Data extracted from a collection:

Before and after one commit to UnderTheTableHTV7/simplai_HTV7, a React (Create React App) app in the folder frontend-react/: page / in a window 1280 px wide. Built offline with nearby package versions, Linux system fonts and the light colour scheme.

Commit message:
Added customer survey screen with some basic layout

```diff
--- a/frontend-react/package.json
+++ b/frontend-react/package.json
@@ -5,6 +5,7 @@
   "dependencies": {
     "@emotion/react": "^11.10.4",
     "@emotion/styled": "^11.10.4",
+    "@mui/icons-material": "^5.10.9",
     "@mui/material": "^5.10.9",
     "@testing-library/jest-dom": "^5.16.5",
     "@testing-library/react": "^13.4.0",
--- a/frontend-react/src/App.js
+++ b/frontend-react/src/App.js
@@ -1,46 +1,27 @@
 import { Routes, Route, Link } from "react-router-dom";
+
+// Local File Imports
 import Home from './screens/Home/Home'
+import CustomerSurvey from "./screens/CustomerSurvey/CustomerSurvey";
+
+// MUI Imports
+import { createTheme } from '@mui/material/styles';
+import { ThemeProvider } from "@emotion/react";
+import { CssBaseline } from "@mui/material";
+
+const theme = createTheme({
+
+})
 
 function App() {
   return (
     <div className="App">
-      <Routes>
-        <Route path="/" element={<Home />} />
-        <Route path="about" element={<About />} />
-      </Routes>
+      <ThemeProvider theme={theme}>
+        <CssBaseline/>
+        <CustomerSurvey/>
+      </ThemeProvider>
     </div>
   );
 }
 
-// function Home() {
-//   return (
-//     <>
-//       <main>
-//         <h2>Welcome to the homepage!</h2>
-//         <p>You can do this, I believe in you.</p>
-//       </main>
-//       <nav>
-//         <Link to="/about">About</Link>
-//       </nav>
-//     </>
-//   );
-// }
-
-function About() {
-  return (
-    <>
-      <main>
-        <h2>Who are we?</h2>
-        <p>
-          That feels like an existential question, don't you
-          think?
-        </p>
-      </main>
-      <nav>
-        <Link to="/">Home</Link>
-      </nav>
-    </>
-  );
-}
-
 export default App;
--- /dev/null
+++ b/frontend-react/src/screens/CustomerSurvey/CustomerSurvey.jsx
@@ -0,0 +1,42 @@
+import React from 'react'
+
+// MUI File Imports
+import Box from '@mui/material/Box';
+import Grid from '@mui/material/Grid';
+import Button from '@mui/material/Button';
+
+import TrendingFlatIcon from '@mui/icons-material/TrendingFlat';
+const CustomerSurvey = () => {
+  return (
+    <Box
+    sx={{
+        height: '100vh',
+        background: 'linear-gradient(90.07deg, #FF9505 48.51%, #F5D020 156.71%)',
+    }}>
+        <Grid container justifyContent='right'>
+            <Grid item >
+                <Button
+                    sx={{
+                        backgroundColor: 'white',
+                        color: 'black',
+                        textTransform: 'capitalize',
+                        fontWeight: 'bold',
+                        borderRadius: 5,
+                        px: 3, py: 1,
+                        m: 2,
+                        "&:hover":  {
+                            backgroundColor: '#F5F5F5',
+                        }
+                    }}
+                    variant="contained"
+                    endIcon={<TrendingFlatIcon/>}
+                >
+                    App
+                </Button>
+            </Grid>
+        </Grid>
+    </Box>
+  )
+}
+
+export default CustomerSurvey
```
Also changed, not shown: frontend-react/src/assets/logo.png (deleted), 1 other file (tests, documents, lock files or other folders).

_ABOUT THIS EXERCISE_.
Word for word, write out all of the entries.

_SOLUTION_.
Before and after one commit to UnderTheTableHTV7/simplai_HTV7, a React (Create React App) app in the folder frontend-react/: page / in a window 1280 px wide. Built offline with nearby package versions, Linux system fonts and the light colour scheme.

Commit message:
Added customer survey screen with some basic layout

```diff
--- a/frontend-react/package.json
+++ b/frontend-react/package.json
@@ -5,6 +5,7 @@
   "dependencies": {
     "@emotion/react": "^11.10.4",
     "@emotion/styled": "^11.10.4",
+    "@mui/icons-material": "^5.10.9",
     "@mui/material": "^5.10.9",
     "@testing-library/jest-dom": "^5.16.5",
     "@testing-library/react": "^13.4.0",
--- a/frontend-react/src/App.js
+++ b/frontend-react/src/App.js
@@ -1,46 +1,27 @@
 import { Routes, Route, Link } from "react-router-dom";
+
+// Local File Imports
 import Home from './screens/Home/Home'
+import CustomerSurvey from "./screens/CustomerSurvey/CustomerSurvey";
+
+// MUI Imports
+import { createTheme } from '@mui/material/styles';
+import { ThemeProvider } from "@emotion/react";
+import { CssBaseline } from "@mui/material";
+
+const theme = createTheme({
+
+})
 
 function App() {
   return (
     <div className="App">
-      <Routes>
-        <Route path="/" element={<Home />} />
-        <Route path="about" element={<About />} />
-      </Routes>
+      <ThemeProvider theme={theme}>
+        <CssBaseline/>
+        <CustomerSurvey/>
+      </ThemeProvider>
     </div>
   );
 }
 
-// function Home() {
-//   return (
-//     <>
-//       <main>
-//         <h2>Welcome to the homepage!</h2>
-//         <p>You can do this, I believe in you.</p>
-//       </main>
-//       <nav>
-//         <Link to="/about">About</Link>
-//       </nav>
-//     </>
-//   );
-// }
-
-function About() {
-  return (
-    <>
-      <main>
-        <h2>Who are we?</h2>
-        <p>
-          That feels like an existential question, don't you
-          think?
-        </p>
-      </main>
-      <nav>
-        <Link to="/">Home</Link>
-      </nav>
-    </>
-  );
-}
-
 export default App;
--- /dev/null
+++ b/frontend-react/src/screens/CustomerSurvey/CustomerSurvey.jsx
@@ -0,0 +1,42 @@
+import React from 'react'
+
+// MUI File Imports
+import Box from '@mui/material/Box';
+import Grid from '@mui/material/Grid';
+import Button from '@mui/material/Button';
+
+import TrendingFlatIcon from '@mui/icons-material/TrendingFlat';
+const CustomerSurvey = () => {
+  return (
+    <Box
+    sx={{
+        height: '100vh',
+        background: 'linear-gradient(90.07deg, #FF9505 48.51%, #F5D020 156.71%)',
+    }}>
+        <Grid container justifyContent='right'>
+            <Grid item >
+                <Button
+                    sx={{
+                        backgroundColor: 'white',
+                        color: 'black',
+                        textTransform: 'capitalize',
+                        fontWeight: 'bold',
+                        borderRadius: 5,
+                        px: 3, py: 1,
+                        m: 2,
+                        "&:hover":  {
+                            backgroundColor: '#F5F5F5',
+                        }
+                    }}
+                    variant="contained"
+                    endIcon={<TrendingFlatIcon/>}
+                >
+                    App
+                </Button>
+            </Grid>
+        </Grid>
+    </Box>
+  )
+}
+
+export default CustomerSurvey
```
Also changed, not shown: frontend-react/src/assets/logo.png (deleted), 1 other file (tests, documents, lock files or other folders).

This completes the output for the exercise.